**What this task involves:** Working from the listing below, set down every line exactly.

**Material provided:**
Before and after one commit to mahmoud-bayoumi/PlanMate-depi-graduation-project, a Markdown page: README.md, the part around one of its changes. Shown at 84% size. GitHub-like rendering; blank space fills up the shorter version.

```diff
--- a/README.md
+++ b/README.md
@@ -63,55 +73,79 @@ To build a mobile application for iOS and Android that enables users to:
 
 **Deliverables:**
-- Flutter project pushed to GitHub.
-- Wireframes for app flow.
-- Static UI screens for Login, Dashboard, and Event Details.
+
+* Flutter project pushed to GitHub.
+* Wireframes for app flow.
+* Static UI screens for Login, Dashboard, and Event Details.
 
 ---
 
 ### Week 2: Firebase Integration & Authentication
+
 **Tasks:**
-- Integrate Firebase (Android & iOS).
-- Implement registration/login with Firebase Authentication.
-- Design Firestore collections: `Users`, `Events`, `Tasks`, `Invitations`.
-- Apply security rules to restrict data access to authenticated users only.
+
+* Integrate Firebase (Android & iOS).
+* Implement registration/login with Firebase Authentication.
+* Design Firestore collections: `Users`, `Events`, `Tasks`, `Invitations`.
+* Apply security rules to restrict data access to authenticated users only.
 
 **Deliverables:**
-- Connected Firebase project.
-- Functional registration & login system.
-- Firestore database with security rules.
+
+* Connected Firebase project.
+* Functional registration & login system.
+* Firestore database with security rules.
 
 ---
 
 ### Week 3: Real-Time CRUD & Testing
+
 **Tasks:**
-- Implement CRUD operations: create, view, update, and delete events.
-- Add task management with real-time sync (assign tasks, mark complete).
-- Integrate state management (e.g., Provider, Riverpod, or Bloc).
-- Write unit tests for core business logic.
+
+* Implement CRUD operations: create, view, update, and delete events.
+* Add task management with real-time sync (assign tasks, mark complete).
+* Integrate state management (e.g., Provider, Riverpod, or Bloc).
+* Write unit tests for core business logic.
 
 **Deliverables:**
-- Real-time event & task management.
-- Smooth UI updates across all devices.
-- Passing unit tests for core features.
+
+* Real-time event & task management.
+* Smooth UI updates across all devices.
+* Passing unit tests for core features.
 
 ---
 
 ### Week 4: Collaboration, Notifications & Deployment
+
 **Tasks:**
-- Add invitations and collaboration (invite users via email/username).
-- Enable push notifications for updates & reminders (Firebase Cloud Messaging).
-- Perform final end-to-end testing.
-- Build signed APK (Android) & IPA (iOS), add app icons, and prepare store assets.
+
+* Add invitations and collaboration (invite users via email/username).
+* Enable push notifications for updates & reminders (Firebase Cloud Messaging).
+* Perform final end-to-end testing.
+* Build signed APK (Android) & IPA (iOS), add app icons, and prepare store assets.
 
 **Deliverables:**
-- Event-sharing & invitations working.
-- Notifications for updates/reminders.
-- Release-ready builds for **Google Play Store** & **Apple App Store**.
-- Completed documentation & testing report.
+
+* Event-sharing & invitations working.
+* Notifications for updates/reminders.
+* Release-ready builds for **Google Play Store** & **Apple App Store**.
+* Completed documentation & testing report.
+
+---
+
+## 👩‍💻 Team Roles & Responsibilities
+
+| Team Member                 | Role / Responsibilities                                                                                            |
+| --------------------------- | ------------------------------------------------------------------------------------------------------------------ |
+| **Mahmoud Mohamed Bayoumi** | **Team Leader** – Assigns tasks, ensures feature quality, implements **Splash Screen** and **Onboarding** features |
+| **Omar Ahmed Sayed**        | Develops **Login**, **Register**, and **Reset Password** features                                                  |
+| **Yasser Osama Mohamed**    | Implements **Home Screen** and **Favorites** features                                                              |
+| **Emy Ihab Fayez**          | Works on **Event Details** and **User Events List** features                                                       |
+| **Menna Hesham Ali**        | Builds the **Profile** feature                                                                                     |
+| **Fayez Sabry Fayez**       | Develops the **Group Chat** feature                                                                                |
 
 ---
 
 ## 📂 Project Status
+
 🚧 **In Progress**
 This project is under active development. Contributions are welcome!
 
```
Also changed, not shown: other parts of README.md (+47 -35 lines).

**Answer section:**
Before and after one commit to mahmoud-bayoumi/PlanMate-depi-graduation-project, a Markdown page: README.md, the part around one of its changes. Shown at 84% size. GitHub-like rendering; blank space fills up the shorter version.

```diff
--- a/README.md
+++ b/README.md
@@ -63,55 +73,79 @@ To build a mobile application for iOS and Android that enables users to:
 
 **Deliverables:**
-- Flutter project pushed to GitHub.
-- Wireframes for app flow.
-- Static UI screens for Login, Dashboard, and Event Details.
+
+* Flutter project pushed to GitHub.
+* Wireframes for app flow.
+* Static UI screens for Login, Dashboard, and Event Details.
 
 ---
 
 ### Week 2: Firebase Integration & Authentication
+
 **Tasks:**
-- Integrate Firebase (Android & iOS).
-- Implement registration/login with Firebase Authentication.
-- Design Firestore collections: `Users`, `Events`, `Tasks`, `Invitations`.
-- Apply security rules to restrict data access to authenticated users only.
+
+* Integrate Firebase (Android & iOS).
+* Implement registration/login with Firebase Authentication.
+* Design Firestore collections: `Users`, `Events`, `Tasks`, `Invitations`.
+* Apply security rules to restrict data access to authenticated users only.
 
 **Deliverables:**
-- Connected Firebase project.
-- Functional registration & login system.
-- Firestore database with security rules.
+
+* Connected Firebase project.
+* Functional registration & login system.
+* Firestore database with security rules.
 
 ---
 
 ### Week 3: Real-Time CRUD & Testing
+
 **Tasks:**
-- Implement CRUD operations: create, view, update, and delete events.
-- Add task management with real-time sync (assign tasks, mark complete).
-- Integrate state management (e.g., Provider, Riverpod, or Bloc).
-- Write unit tests for core business logic.
+
+* Implement CRUD operations: create, view, update, and delete events.
+* Add task management with real-time sync (assign tasks, mark complete).
+* Integrate state management (e.g., Provider, Riverpod, or Bloc).
+* Write unit tests for core business logic.
 
 **Deliverables:**
-- Real-time event & task management.
-- Smooth UI updates across all devices.
-- Passing unit tests for core features.
+
+* Real-time event & task management.
+* Smooth UI updates across all devices.
+* Passing unit tests for core features.
 
 ---
 
 ### Week 4: Collaboration, Notifications & Deployment
+
 **Tasks:**
-- Add invitations and collaboration (invite users via email/username).
-- Enable push notifications for updates & reminders (Firebase Cloud Messaging).
-- Perform final end-to-end testing.
-- Build signed APK (Android) & IPA (iOS), add app icons, and prepare store assets.
+
+* Add invitations and collaboration (invite users via email/username).
+* Enable push notifications for updates & reminders (Firebase Cloud Messaging).
+* Perform final end-to-end testing.
+* Build signed APK (Android) & IPA (iOS), add app icons, and prepare store assets.
 
 **Deliverables:**
-- Event-sharing & invitations working.
-- Notifications for updates/reminders.
-- Release-ready builds for **Google Play Store** & **Apple App Store**.
-- Completed documentation & testing report.
+
+* Event-sharing & invitations working.
+* Notifications for updates/reminders.
+* Release-ready builds for **Google Play Store** & **Apple App Store**.
+* Completed documentation & testing report.
+
+---
+
+## 👩‍💻 Team Roles & Responsibilities
+
+| Team Member                 | Role / Responsibilities                                                                                            |
+| --------------------------- | ------------------------------------------------------------------------------------------------------------------ |
+| **Mahmoud Mohamed Bayoumi** | **Team Leader** – Assigns tasks, ensures feature quality, implements **Splash Screen** and **Onboarding** features |
+| **Omar Ahmed Sayed**        | Develops **Login**, **Register**, and **Reset Password** features                                                  |
+| **Yasser Osama Mohamed**    | Implements **Home Screen** and **Favorites** features                                                              |
+| **Emy Ihab Fayez**          | Works on **Event Details** and **User Events List** features                                                       |
+| **Menna Hesham Ali**        | Builds the **Profile** feature                                                                                     |
+| **Fayez Sabry Fayez**       | Develops the **Group Chat** feature                                                                                |
 
 ---
 
 ## 📂 Project Status
+
 🚧 **In Progress**
 This project is under active development. Contributions are welcome!
 
```
Also changed, not shown: other parts of README.md (+47 -35 lines).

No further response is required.